1 cup quinoa 21⁄2 cups mushroom vegetable stock (see next recipe), vegetable stock or water 2 Tbsp. butter 225 to 350 gr. (8 to 12 ounces) mushrooms, halved and cut in thick slices 1 chopped shallot (optional) 2 cloves chopped garlic 2 Tbsp. chopped parsley1⁄2 tsp. dried oregano2 to 4 Tbsp. creme fraiche or whipping cream 1⁄4 to 1⁄2 cup freshly grated Parmesan cheeseSalt and freshly ground black pepper to taste
Put quinoa in a strainer and rinse several times with warm water. Drain well. Bring 2 cups stock to a simmer in a medium saucepan. Add quinoa and bring to a boil. Cover and simmer over low heat for 10 minutes or until the quinoa is just tender (al dente). Transfer to a bowl and let cool.
Melt butter in a skillet or saute pan. Add mushrooms and saute over medium heat for 1 minute. Add shallot, garlic and parsley and saute, stirring often, until mushrooms are just tender, about 3 minutes. Stir in oregano, then the quinoa. Add the remaining stock and cook, stirring often, until quinoa absorbs the stock. Stir in the cream and cook briefly until blended in and the mixture is creamy. Remove from heat and add Parmesan and salt and pepper to taste. Serve hot.
Note: Parsley Oil: Add 1 cup parsley leaves to a pan of boiling water and boil for about 15 seconds. With a slotted spoon, transfer parsley to a bowl of ice water.
Drain, squeeze to remove excess water, and pat thoroughly dry with paper or cloth towel. Puree in a small food processor or blender with 3 Tbsp olive oil and a pinch of salt.
Mushroom vegetable stock
For a lighter stock, you can omit the butter and skip the step of sauteing. This flavorful stock keeps for 2 or 3 days in the refrigerator or can be frozen.

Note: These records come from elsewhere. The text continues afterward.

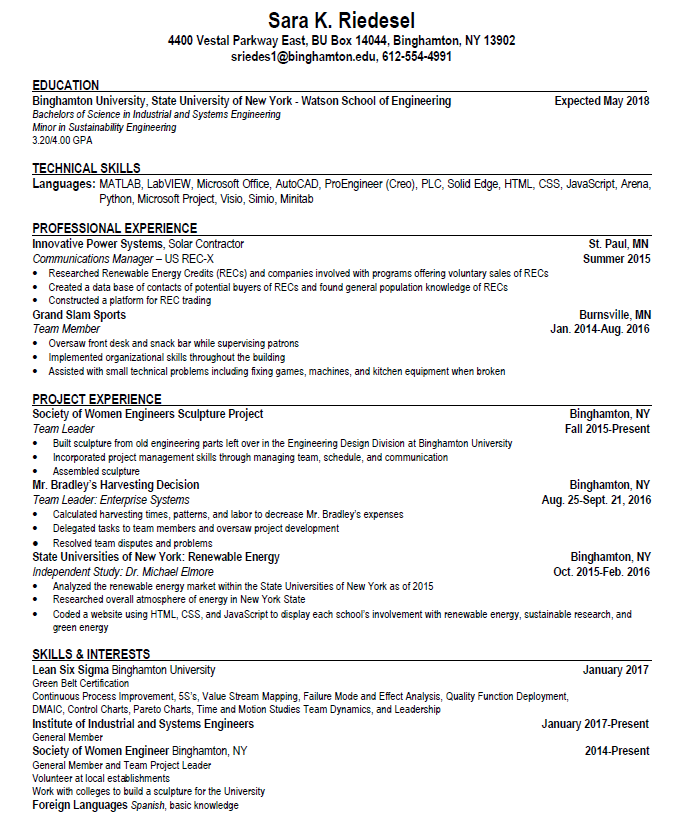
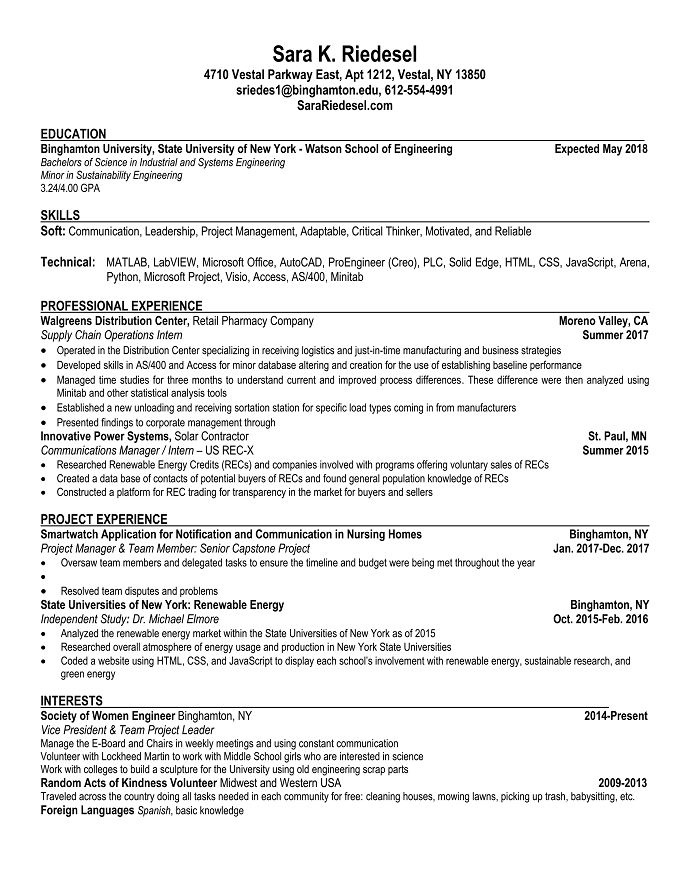
Changes
These are changed to the resume and senior year

diff --git a/index.html b/index.html
@@ -55,7 +55,7 @@
     <div class="w3-col l3 m6 w3-margin-bottom">
       <div class="w3-display-container" style="width:300%">
           <br>
-        <p>Currently I am a junior majoring in Industrial & Systems Engineer at Binghamton University in New York.  I also have been taking classes to fufill a minor in Sustainability Engineering.  In May 2018, I will graduate with a Bachelor's of Science.  I was born in Billings, Montana and raised in Burnsville, MN. 
+        <p>Hello! Thank you for visiting my personal website! <br>This year I am finally a senior majoring in Industrial & Systems Engineer at Binghamton University in New York.  I have also been taking classes to fufill a minor in Sustainability Engineering.  In May 2018, I will graduate with a Bachelor's of Science.  I was born in Billings, Montana and raised in Burnsville, MN. 
          
             
         </p>
@@ -81,7 +81,7 @@
   <div class="w3-row-padding">
     <div class="w3-col l3 m6 w3-margin-bottom">
       <img src="binghamton.jpg" alt="Binghamton" style="width:100%">
-      <p>In August 2014, I started attending Binghamton University in updstate New York.  This decision came from the desire to go out east and attend a sustainable school. In May 2018, I will graduate with a Bachehlor's of Science in Industrial & Systems Engineering. </p>
+      <p>August 2014, I started attending Binghamton University in upstate New York.  This decision came from the desire to go out east and attend a sustainable school. In May 2018, I will graduate with a Bachehlor's of Science in Industrial & Systems Engineering. </p>
     </div>
     <div class="w3-col l3 m6 w3-margin-bottom">
       <img src="iisecrop.png" alt="IISE" style="width:105%"><br><br>
@@ -89,7 +89,7 @@
     </div>
     <div class="w3-col l3 m6 w3-margin-bottom">
       <img src="swe.png" alt="SWE" style="width:100%">
-      <p>I have been a member of the Society of Women Engineers since my freshman year of college.  Currently I am heading a project for the society. My team is building a sculpture made out of old engineering parts the University no longer uses. This project will be displayed in the freshman engineering design division.</p>
+      <p>This year I am my section's Vice President for SWE. I have been a member of the Society of Women Engineers since my freshman year of college and have loved every single year!  This year I will be managing the E-Board and Chairs among other things.</p>
     </div>
     <div class="w3-col l3 m6 w3-margin-bottom">
       <img src="lean.jpg" alt="Lean" style="width:50%">
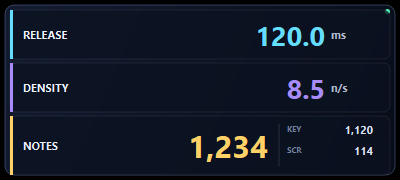
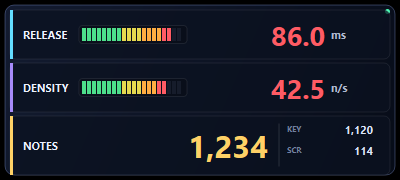
ゲージの粒の大きさを揃えた

diff --git a/html/stats_detail.html b/html/stats_detail.html
@@ -110,7 +110,7 @@
         .meter {
             display: grid;
             grid-template-columns: repeat(var(--segment-count), minmax(0, 1fr));
-            gap: 2px;
+            gap: 1px;
             width: 100%;
             height: 18px;
             padding: 2px;
@@ -214,14 +214,15 @@
     <script>
         let ws = null;
         const meterConfigs = {
-            release: { segments: 12, max: 120 },
-            density: { segments: 10, max: 50 }
+            release: { segments: 20, max: 100 },
+            density: { segments: 20, max: 50 }
         };
 
         function bandColor(kind, value) {
             if (kind === 'release') {
-                if (value <= 60) return '#4ddf8b';
-                if (value < 80) return '#e6d94f';
+                if (value <= 40) return '#4ddf8b';
+                if (value <= 60) return '#e6d94f';
+                if (value <= 80) return '#ffad42';
                 return '#ff5b64';
             }
             if (value <= 20) return '#4ddf8b';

Makes about 4 cups.
2 Tbsp. unsalted butter or olive oil 3 medium onions, coarsely chopped 1 medium carrot, diced 2 celery ribs, chopped 6 cups water 3 medium garlic cloves, peeled and crushed 1 bay leaf 2 sprigs fresh thyme or 1⁄2 tsp dried thyme 5 parsley stems (optional) 11⁄2 to 2 cups sliced mushrooms or mushroom stems (about 1⁄4 pound)
Heat butter or oil in a large saucepan over low heat. Add onions, carrot, and celery and cook, stirring, about 10 minutes. Add water, garlic, bay leaf, thyme, parsley and mushrooms and bring to a boil.
Simmer uncovered over low heat for 30 minutes to 1 hour. Strain stock, pressing on ingredients in strainer.
Quinoa, carrot and lentil stew
With its eastern Mediterranean spices, this recipe from Quinoa 365 could be considered a quicker, easier variation of lentil and rice majadra. It’s ready in 20 minutes, and the quinoa and lentils cook together.
Authors Green and Hemming make it with no added fat, but you might wish to top it with the traditional garnish of fried or sauteed onions.
Makes 4 to 6 servings 1⁄2 cup quinoa 1⁄2 cup red lentils 4 cups vegetable or chicken stock 1 cup water 1⁄2 cups sliced carrots 1 cup diced red onion 2 tsp minced fresh garlic 1 tsp ground cumin 1 tsp ground coriander 1⁄4 teaspoon salt 1 cup diced sweet red pepper (about 1 pepper) 2 Tbsp. finely chopped cilantro (fresh coriander)
Combine the quinoa, lentils, stock and water in a large saucepan and bring to a boil. Reduce to a simmer, cover and cook for 10 minutes. Add the carrots, onion, garlic, cumin, coriander and salt and cook for 5 minutes. Add the red pepper and cook for 5 more minutes. Add the cilantro and adjust the seasoning if necessary. Serve immediately.